Lev Grossman, Time magazine’s book critic, was an informed and enthusiastic moderator for the May 29th BEA panel on animal fantasy in children’s books. His daughter is a big fan of the genre, he said, particularly Tui T. Sutherland’s Wings of Fire series, about a world where dragons rule and humans are often prey.
“In most books, the humans are taming or riding the dragons,” Sutherland said of her series. “But I wanted to write a world where dragons fall in love and have their own society. I thought, in a world of dragons, humans likely wouldn’t fair well.” Sutherland’s favorite dragon books include Anne McCaffrey’s Pern series and books by Naomi Novik. “A lot of animal fantasy is serious and dark,” she said. “But I wanted my dragons to be fun and light.”
Joining Sutherland on the panel were Inbali Iserles, the British author of the Foxcraft series, as well as Jackson Pearce and Maggie Stiefvater, co-authors of Pip Bartlett’s Guide to Magical Creatures.
Grossman invited Iserles to talk about why she chose foxes for her series. “There are foxes living in central London,” Iserles said. “You actually see them in the city. They are very misunderstood. Not only are they hunted by hounds but they are considered tricksters, alive with the devil, and bad luck. They seem to have the ability to appear and disappear, so shape-shifting seemed a logical possibility for foxes – and foxcraft is a certain kind of fox magic.” Iserles expressed her wish to spend a week as a fox, and be totally immersed in the world of foxes as she researches her books. “There is an intense compassion for animals in most people,” she said. “In animal fantasy, they’re not totally domestic, we don’t totally understand them, and that is very alluring.”
Unlike Iserles’s and Sutherland’s books, which are narrated by creatures, the new novel by Pearce and Stiefvater is narrated by a human girl. “Pip has a magical power – she can understand what animals are saying,” Stievfater explained. She can tell the difference between what they are doing and what they are really thinking.
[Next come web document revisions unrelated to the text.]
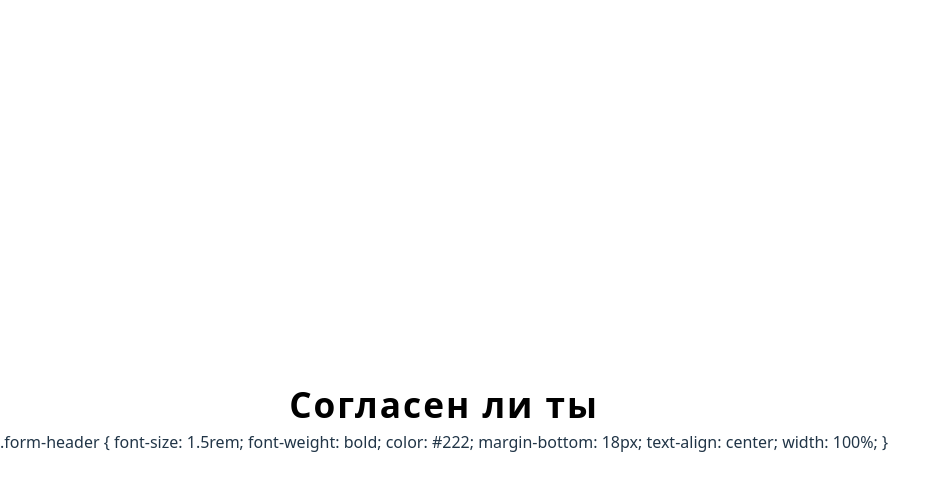
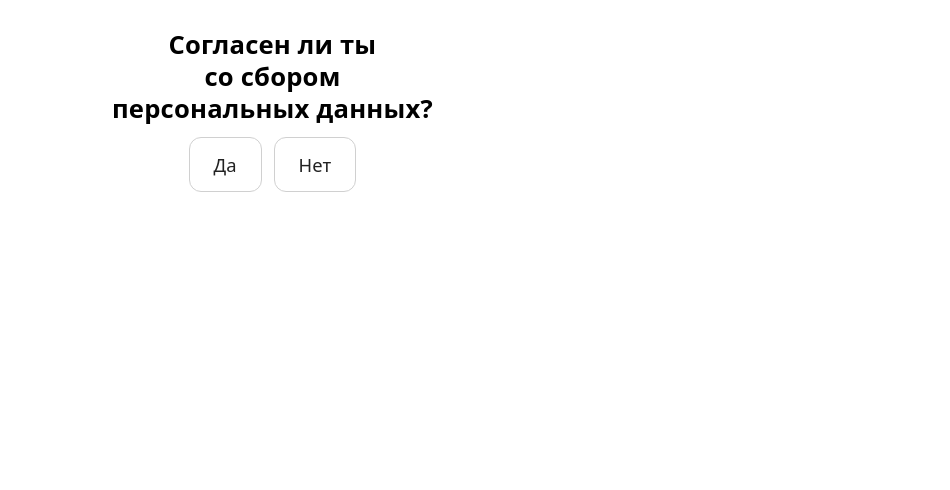
Before and after one commit to AnatolyKozmin/bal, a Vue app in the folder tma-app/: page / in a window 1280 px wide. Shown: the top 490 px of the page, without its empty margins (0-950 px from the left). Built offline with nearby package versions, Linux system fonts and the light colour scheme; no server answers.

Commit message:
Fix black block 2

```diff
--- /dev/null
+++ b/tma-app/src/components/FirstStep.vue
@@ -0,0 +1,100 @@
+<template>
+  <div class="first-step">
+    <label>
+      <span>1. ФИО</span>
+      <input v-model="props.form.fio" required />
+    </label>
+    <label>
+      <span>2. Курс обучения</span>
+      <input v-model="props.form.course" required />
+    </label>
+    <label>
+      <span>3. Факультет</span>
+      <input v-model="props.form.faculty" required />
+    </label>
+    <label>
+      <span>4. Группа обучения (в формате УАиА22-3)</span>
+      <input v-model="props.form.group" required placeholder="УАиА22-3" />
+    </label>
+
+    <label>
+      <span>5. Телефон (в формате 8 (ХХХ) ХХХ – ХХ – ХХ)</span>
+      <input v-model="props.form.phone" required placeholder="8 (___) ___-__-__" />
+    </label>
+    <label>
+      <span>6. Почта (gmail.com)</span>
+      <input v-model="props.form.email" required placeholder="example@gmail.com" />
+    </label>
+    <label>
+      <span>7. Ссылка на ВК</span>
+      <input v-model="props.form.vk" required placeholder="https://vk.com/..." />
+    </label>
+    <label>
+      <span>8. Ссылка на ТГ</span>
+      <input v-model="props.form.tg" required placeholder="https://t.me/..." />
+    </label>
+
+    <fieldset>
+      <legend>9. Успеваемость на последней сессии</legend>
+      <label><input type="radio" v-model="props.form.session" value="все 5" required /> все 5</label>
+      <label><input type="radio" v-model="props.form.session" value="4 и 5" /> 4 и 5</label>
+      <label><input type="radio" v-model="props.form.session" value="есть 3" /> есть 3</label>
+      <label><input type="radio" v-model="props.form.session" value="есть пересдачи" /> есть пересдачи</label>
+      <label><input type="radio" v-model="props.form.session" value="ещё не сдавал сессию" /> ещё не сдавал сессию</label>
+    </fieldset>
+
+    <fieldset>
+      <legend>10. Твой размер футболки</legend>
+      <label><input type="radio" v-model="props.form.tshirt" value="XS" required /> XS</label>
+      <label><input type="radio" v-model="props.form.tshirt" value="S" /> S</label>
+      <label><input type="radio" v-model="props.form.tshirt" value="M" /> M</label>
+      <label><input type="radio" v-model="props.form.tshirt" value="L" /> L</label>
+      <label><input type="radio" v-model="props.form.tshirt" value="XL" /> XL</label>
+      <label><input type="radio" v-model="props.form.tshirt" value="XXL" /> XXL</label>
+    </fieldset>
+
+    <label>
+      <span>11. Есть ли у тебя аллергии на какие-либо продукты или иные особенности питания?</span>
+      <textarea v-model="props.form.food" rows="2" @input="autoGrow($event)" />
+    </label>
+
+    <fieldset>
+      <legend>12. Состоишь ли ты в ССт сейчас?</legend>
+      <label><input type="radio" v-model="props.form.sst" value="Нет, не подавался в ССт" required /> Нет, не подавался в ССт</label>
+      <label><input type="radio" v-model="props.form.sst" value="Нет, не прошёл в ССт" /> Нет, не прошёл в ССт</label>
+      <label><input type="radio" v-model="props.form.sst" value="Да, с октября 2024 года" /> Да, с октября 2024 года</label>
+      <label><input type="radio" v-model="props.form.sst" value="Да, с прошлого учебного года" /> Да, с прошлого учебного года</label>
+    </fieldset>
+
+    <div class="first-step-controls">
+      <button type="submit" class="next-btn">Следующая страница</button>
+    </div>
+  </div>
+</template>
+
+<script setup lang="ts">
+function autoGrow(e: Event) {
+  const target = e.target as HTMLTextAreaElement
+  target.style.height = 'auto'
+  target.style.height = target.scrollHeight + 'px'
+}
+const props = defineProps<{ form: Record<string, any> }>()
+</script>
+
+<style scoped>
+.first-step {
+  padding: 0 1rem;
+  box-sizing: border-box;
+  max-width: 100%;
+}
+.first-step label { display: flex; flex-direction: column; gap: 8px; margin-bottom: 6px; }
+.first-step input, .first-step textarea { padding: 8px; border-radius: 8px; border: 1px solid #e0e0e0; }
+.first-step fieldset { border: 1px solid #eee; border-radius: 8px; padding: 8px; }
+.first-step-controls { margin-top: 12px; display:flex; justify-content:center; }
+.first-step .next-btn { padding: 10px 18px; border-radius: 10px; }
+
+@media (min-width: 600px) {
+  .first-step { padding: 0 0rem; }
+}
+
+</style>
--- a/tma-app/src/components/SurveyForm.vue
+++ b/tma-app/src/components/SurveyForm.vue
@@ -12,6 +12,7 @@ const showConsentButtons = ref(false)
 const sadText = ref('')
 
 import { reactive } from 'vue'
+import FirstStep from './FirstStep.vue'
 const form = reactive({
   fio: '',
   course: '',
@@ -27,11 +28,8 @@ const form = reactive({
   sst: '',
 })
 
-function autoGrow(e: Event) {
-  const target = e.target as HTMLTextAreaElement
-  target.style.height = 'auto'
-  target.style.height = target.scrollHeight + 'px'
-}
+
+
 
 function nextPage() {
   // Здесь можно добавить логику для отображения следующих вопросов
@@ -138,77 +136,10 @@ onMounted(() => {
     <div v-if="showForm">
       <div class="form-header">Анкета кандидата</div>
       <form class="survey-form" @submit.prevent="nextPage">
-        <label>
-          <span>1. ФИО</span>
-          <input v-model="form.fio" required />
-        </label>
-        <label>
-          <span>2. Курс обучения</span>
-          <input v-model="form.course" required />
-        </label>
-        <label>
-          <span>3. Факультет</span>
-          <input v-model="form.faculty" required />
-        </label>
-        <label>
-          <span>4. Группа обучения (в формате УАиА22-3)</span>
-          <input v-model="form.group" required placeholder="УАиА22-3" />
-        </label>
-        <label>
-          <span>5. Телефон (в формате 8 (ХХХ) ХХХ – ХХ – ХХ)</span>
-          <input v-model="form.phone" required placeholder="8 (___) ___-__-__" />
-        </label>
-        <label>
-          <span>6. Почта (gmail.com)</span>
-          <input v-model="form.email" required placeholder="example@gmail.com" />
-        </label>
-        <label>
-          <span>7. Ссылка на ВК</span>
-          <input v-model="form.vk" required placeholder="https://vk.com/..." />
-        </label>
-        <label>
-          <span>8. Ссылка на ТГ</span>
-          <input v-model="form.tg" required placeholder="https://t.me/..." />
-        </label>
-        <fieldset>
-          <legend>9. Успеваемость на последней сессии</legend>
-          <label><input type="radio" v-model="form.session" value="все 5" required /> все 5</label>
-          <label><input type="radio" v-model="form.session" value="4 и 5" /> 4 и 5</label>
-          <label><input type="radio" v-model="form.session" value="есть 3" /> есть 3</label>
-          <label><input type="radio" v-model="form.session" value="есть пересдачи" /> есть пересдачи</label>
-          <label><input type="radio" v-model="form.session" value="ещё не сдавал сессию" /> ещё не сдавал сессию</label>
-        </fieldset>
-        <fieldset>
-          <legend>10. Твой размер футболки</legend>
-          <label><input type="radio" v-model="form.tshirt" value="XS" required /> XS</label>
-          <label><input type="radio" v-model="form.tshirt" value="S" /> S</label>
-          <label><input type="radio" v-model="form.tshirt" value="M" /> M</label>
-          <label><input type="radio" v-model="form.tshirt" value="L" /> L</label>
-          <label><input type="radio" v-model="form.tshirt" value="XL" /> XL</label>
-          <label><input type="radio" v-model="form.tshirt" value="XXL" /> XXL</label>
-        </fieldset>
-        <label>
-          <span>11. Есть ли у тебя аллергии на какие-либо продукты или иные особенности питания?</span>
-          <textarea v-model="form.food" rows="2" @input="autoGrow($event)" />
-        </label>
-        <fieldset>
-          <legend>12. Состоишь ли ты в ССт сейчас?</legend>
-          <label><input type="radio" v-model="form.sst" value="Нет, не подавался в ССт" required /> Нет, не подавался в ССт</label>
-          <label><input type="radio" v-model="form.sst" value="Нет, не прошёл в ССт" /> Нет, не прошёл в ССт</label>
-          <label><input type="radio" v-model="form.sst" value="Да, с октября 2024 года" /> Да, с октября 2024 года</label>
-          <label><input type="radio" v-model="form.sst" value="Да, с прошлого учебного года" /> Да, с прошлого учебного года</label>
-        </fieldset>
-        <button type="submit" class="next-btn">Следующая страница</button>
+        <FirstStep :form="form" />
+        <!-- Первый шаг (все поля и кнопка перенесены в FirstStep.vue) -->
       </form>
     </div>
-  .form-header {
-    font-size: 1.5rem;
-    font-weight: bold;
-    color: #222;
-    margin-bottom: 18px;
-    text-align: center;
-    width: 100%;
-  }
 
     <!-- конец корневого блока greeting -->
   </div>
@@ -216,100 +147,132 @@ onMounted(() => {
 
 
 <style scoped>
-
-
+/* Базовая разметка и фон */
 html, body {
   background: #fff !important;
   min-height: 100vh;
 }
 
-
 .greeting {
   position: relative;
     width: 100%;
     max-width: 100vw;
-  min-height: 100vh;
+    min-height: 114vh;
     background: #fff;
     display: flex;
     flex-direction: column;
-  justify-content: center;
+    justify-content: flex-start;
     align-items: center;
     z-index: 999;
     overflow-y: auto;
+    text-align: center;
+    padding: 0.8rem 4.2rem 1.4rem;
+    box-sizing: border-box;
 }
+
 .animated {
-  font-size: 2.2rem;
-  font-weight: bold;
+  font-size: clamp(1.8rem, 5.5vw, 3rem);
+  font-weight: 700;
   color: #000;
-  letter-spacing: 2px;
-  white-space: pre;
-  transition: color 0.3s;
+  letter-spacing: 0.2px;
+  white-space: pre-line;
+  transition: color 0.2s;
+  text-align: center;
+  max-width: 100%;
+  word-break: break-word;
+  overflow-wrap: break-word;
+  padding: 0 2.8rem;
+  box-sizing: border-box;
 }
+
 .consent-block {
   display: flex;
   flex-direction: column;
   align-items: center;
-  gap: 18px;
+  gap: 12px;
+  width: 100%;
 }
+
 .consent-text {
+  display: flex;
+  flex-direction: column;
+  align-items: center;
+  justify-content: center;
+  text-align: center;
+  font-size: clamp(1.2rem, 4vw, 1.6rem);
+  line-height: 1.25;
+  max-width: 100%;
+  word-break: break-word;
+  overflow-wrap: break-word;
+  padding: 0 2.8rem;
+  box-sizing: border-box;
+}
+.consent-text > div {
+  display: block;
+  width: 100%;
   text-align: center;
 }
+.animated { display: block; margin: 0 auto; }
+
 .consent-buttons {
   display: flex;
-  gap: 18px;
+  gap: 12px;
 }
 .consent-buttons button {
-  padding: 10px 24px;
-  border-radius: 10px;
+  padding: clamp(10px, 3vw, 14px) clamp(14px, 4.5vw, 24px);
+  border-radius: 12px;
   border: 1px solid #d0d0d0;
   background: #fff;
-  font-size: 1.1rem;
-  font-weight: 500;
+  font-size: clamp(1rem, 3.2vw, 1.15rem);
   color: #222;
   cursor: pointer;
-  transition: background 0.2s;
 }
-.consent-buttons button:hover {
-  background: #f0f0f0;
-}
+.consent-buttons button:hover { background: #f5f5f5; }
+
 .survey-form {
   display: flex;
   flex-direction: column;
-  gap: 18px;
+  gap: 14px;
   width: 100%;
-  max-width: 400px;
+  max-width: 420px;
   margin: 0 auto;
+  padding: 0 2.8rem;
+  box-sizing: border-box;
 }
-.survey-form label, .survey-form fieldset {
+
+@media (max-width: 360px) {
+  .greeting { padding: 1.4rem; }
+  .animated { padding: 0 1rem; }
+  .consent-text { padding: 0 1rem; }
+  .survey-form { padding: 0 1rem; }
+}
+.survey-form label,
+.survey-form fieldset {
   display: flex;
   flex-direction: column;
   gap: 6px;
   color: #000;
 }
-.survey-form input, .survey-form textarea {
+.survey-form input,
+.survey-form textarea {
+  padding: clamp(12px, 3vw, 16px) clamp(12px, 3.2vw, 16px);
+  border-radius: 10px;
+  border: 1px solid #e0e0e0;
+  font-size: clamp(1rem, 2.8vw, 1.05rem);
+}
+.survey-form textarea { min-height: 48px; max-height: 220px; }
+.survey-form fieldset {
+  border: 1px solid #eee;
+  border-radius: 8px;
   padding: 10px 12px;
-  border-radius: 10px;
-  border: 1px solid #d0d0d0;
-  font-size: 16px;
-  resize: none;
 }
-.survey-form textarea {
-  min-height: 40px;
-  max-height: 200px;
-}
-.survey-form fieldset {
-  border: 1px solid #e0e0e0;
-  border-radius: 10px;
-  padding: 10px 12px;
-  gap: 8px;
-}
-.survey-form legend {
-  font-weight: 500;
-  margin-bottom: 6px;
-  color: #000;
-}
-.survey-form span {
-  color: #000;
+.survey-form legend { font-weight: 600; margin-bottom: 6px; }
+
+/* Mobile tweaks */
+@media (max-width: 480px) {
+  .animated { font-size: 1.2rem; }
+  .consent-text { font-size: 0.98rem; }
+  .survey-form { max-width: 94vw; }
 }
 
 </style>
--- a/tma-app/src/style.css
+++ b/tma-app/src/style.css
@@ -2,11 +2,9 @@
   font-family: system-ui, Avenir, Helvetica, Arial, sans-serif;
   line-height: 1.5;
   font-weight: 400;
-
   color-scheme: light dark;
-  color: rgba(255, 255, 255, 0.87);
-  background-color: #242424;
-
+  color: #222;
+  background-color: #fff;
   font-synthesis: none;
   text-rendering: optimizeLegibility;
   -webkit-font-smoothing: antialiased;
```
Lines whose indentation alone changed are shown as unchanged.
As Pip meets creatures in real life, she realizes they are very different than what she’s read about in books, so in the novel, she’s decided to talk about them from her perspective.”
Pearce said they wrote a book that features magical creatures because animals are good companions – especially for children. “In a world where adults are in control of your life,” Pearce said, “animals need you and love you unconditionally in the same way children need adults. Animals are such good listeners.”
The collaboration between Stiefvater and Pearce began in an idyllic setting: they were on retreat at a beach house in Malibu. “We were sitting around in a hot tub when we thought up Pip,” Stiefvater said.
Grossman posed one last, very appropriate question to the panel: If you have magical creature with you at all times, which one would it be? “The baku,” Sutherland said. “It’s from Japan, it’s fuzzy and blue. And it eats your nightmares. It’s very useful!” Iserles mentioned a lioness goddess. Pearce wished for a puppy-sized unicorn, since she lives in a condo. And Stiefvater wanted a man-eating horse, like from her novel The Scorpio Races.